In the recent past, much has been said and written about the need to document the experiences of the many different development initiatives taking place all over the world, and thus learn from the successes and failures. Unfortunately, it is rare that time and effort is put into organizing, analyzing and documenting experiences, for various reasons. One of the major difficulties related to this aim has been, and remains, the lack of documentation of practical field activities taking place at community level.
Documentation of field experiences is very important as it enables sharing/cross learning process making it possible for practitioners to see their own project or experience from another perspective. This process makes it possible for those involved to look in detail at what is being done and to reflect critically on what is being achieved. This in return makes it possible to build on the positive results, draw lessons that greatly inform current and future programming leading to more effective interventions and efficient skills and resource utilization.

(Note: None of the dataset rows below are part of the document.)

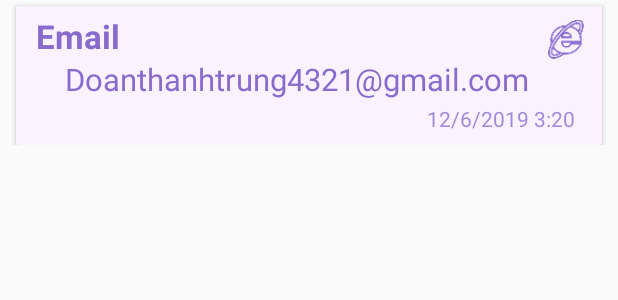
After one commit to dttrung-99931/QRCodeScanner-Android-MVP, an Android app: the layout item_barcode_history2.xml on its own in the app's theme, with its tools: preview values and no code run, on a phone screen of 412 x 824 dp. The commit adds this screen. Shown: the top 300 px of the screen. Run offline under Robolectric (Android 15) with nearby library versions, the phone set to English and light mode, and no system bars.

Commit message:
Add swiping to delete barcode histories feature

```diff
--- a/app/build.gradle
+++ b/app/build.gradle
@@ -36,6 +36,9 @@ dependencies {
     implementation 'com.intuit.sdp:sdp-android:1.0.6'
     implementation 'com.intuit.ssp:ssp-android:1.0.6'
 
+    // Drag to delete view
+    implementation 'com.ernestoyaquello.dragdropswiperecyclerview:drag-drop-swipe-recyclerview:0.6.0'
+
     def camerax_version = "1.0.0-beta07"
     // CameraX core library using camera2 implementation
     implementation "androidx.camera:camera-camera2:$camerax_version"
--- a/app/src/main/java/com/example/barcodescanner/data/local/BarcodeDAO.java
+++ b/app/src/main/java/com/example/barcodescanner/data/local/BarcodeDAO.java
@@ -1,6 +1,7 @@
 package com.example.barcodescanner.data.local;
 
 import androidx.room.Dao;
+import androidx.room.Delete;
 import androidx.room.Insert;
 import androidx.room.Query;
 
@@ -42,4 +43,7 @@ public abstract class BarcodeDAO{
             emitter.onComplete();
         });
     }
+
+    @Delete
+    public abstract Completable deleteBarcodeData(BarcodeData barcodeData);
 }
--- /dev/null
+++ b/app/src/main/res/layout/item_barcode_history2.xml
@@ -0,0 +1,93 @@
+<?xml version="1.0" encoding="utf-8"?>
+<RelativeLayout xmlns:android="http://schemas.android.com/apk/res/android"
+    android:layout_width="match_parent"
+    android:layout_height="wrap_content"
+    android:id="@+id/layoutResult">
+
+    <TextView
+        android:id="@+id/tvDate"
+        android:layout_width="match_parent"
+        android:layout_height="wrap_content"
+        android:text="1/9/2020"
+        android:gravity="center_horizontal"
+        android:textColor="#C6886BCD"
+        android:textSize="@dimen/_13ssp"
+        android:visibility="gone"/>
+
+    <androidx.cardview.widget.CardView
+        android:id="@+id/cardviewResult"
+        android:layout_width="match_parent"
+        android:layout_height="wrap_content"
+        android:layout_marginHorizontal="@dimen/_8sdp"
+        android:layout_marginTop="@dimen/_3sdp"
+        android:layout_below="@id/tvDate">
+
+        <RelativeLayout
+            android:id="@+id/layoutCardViewResult"
+            android:layout_width="match_parent"
+            android:layout_height="wrap_content"
+            android:background="#FAF2FF"
+            android:paddingBottom="@dimen/_6sdp"
+            style="@style/ClickAnimStyle">
+
+            <ImageButton
+                android:id="@+id/btnAction1"
+                style="@style/ClickAnimStyle"
+                android:layout_width="@dimen/_30sdp"
+                android:layout_height="@dimen/_30sdp"
+                android:layout_alignParentTop="true"
+                android:layout_alignParentEnd="true"
+                android:layout_marginTop="@dimen/_2sdp"
+                android:layout_marginEnd="@dimen/_3sdp"
+                android:background="@null"
+                android:padding="@dimen/_5sdp"
+                android:scaleType="fitXY"
+                android:src="@drawable/ic_browser" />
+
+            <TextView
+                android:id="@+id/tvFieldName"
+                android:layout_width="@dimen/_245sdp"
+                android:layout_height="wrap_content"
+                android:layout_marginStart="@dimen/_10sdp"
+                android:layout_marginTop="@dimen/_4sdp"
+                android:text="Email"
+                android:textColor="#886BCD"
+                android:textSize="@dimen/_17ssp"
+                android:textStyle="bold" />
+
+            <ScrollView
+                android:id="@+id/scrollViewResult"
+                android:layout_width="match_parent"
+                android:layout_height="wrap_content"
+                android:layout_below="@id/tvFieldName">
+
+                <TextView
+                    android:id="@+id/tvFieldValue"
+                    android:layout_width="match_parent"
+                    android:layout_height="wrap_content"
+                    android:layout_marginEnd="@dimen/_30sdp"
+                    android:maxHeight="@dimen/_490sdp"
+                    android:paddingStart="@dimen/_25sdp"
+                    android:paddingBottom="@dimen/_2sdp"
+                    android:text="@string/example_result"
+                    android:textColor="#886BCD"
+                    android:textSize="@dimen/_16ssp" />
+
+            </ScrollView>
+
+            <TextView
+                android:id="@+id/tvTime"
+                android:layout_width="wrap_content"
+                android:layout_height="wrap_content"
+                android:layout_marginEnd="@dimen/_14sdp"
+                android:text="12/6/2019 3:20"
+                android:textColor="#C6886BCD"
+                android:textSize="@dimen/_11ssp"
+                android:layout_below="@id/scrollViewResult"
+                android:layout_alignParentEnd="true"/>
+
+        </RelativeLayout>
+
+    </androidx.cardview.widget.CardView>
+
+</RelativeLayout>
--- a/app/src/main/res/values/strings.xml
+++ b/app/src/main/res/values/strings.xml
@@ -50,4 +50,6 @@
     <string name="connected_with">Connected with</string>
     <string name="failed_to_connect_with">"Failed to connect with"</string>
     <string name="connecting">Connecting</string>
+    <string name="cancel_remove">Cancel remove</string>
+    <string name="cancel">Cancel</string>
 </resources>
```
Also changed, not shown: app/src/main/java/com/example/barcodescanner/ui/main/base/BaseDragDropViewHolder.java (added, +18 -0 lines), app/src/main/java/com/example/barcodescanner/ui/main/history/BarcodeHistoryAdapter2.java (added, +164 -0 lines), app/src/main/java/com/example/barcodescanner/ui/main/history/HistoryFragment.java (+43 -8 lines), app/src/main/java/com/example/barcodescanner/ui/main/history/HistoryPresenter.java (+9 -0 lines), app/src/main/res/drawable/ic_drag.xml (added, +10 -0 lines), app/src/main/res/layout/fragment_history.xml (+7 -2 lines).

The reality on the ground is such that there is very scanty information or even in some cases no documentation and as such every other development agency/facilitator begins from an empty plate, this results into duplication of efforts and inappropriate use of resources.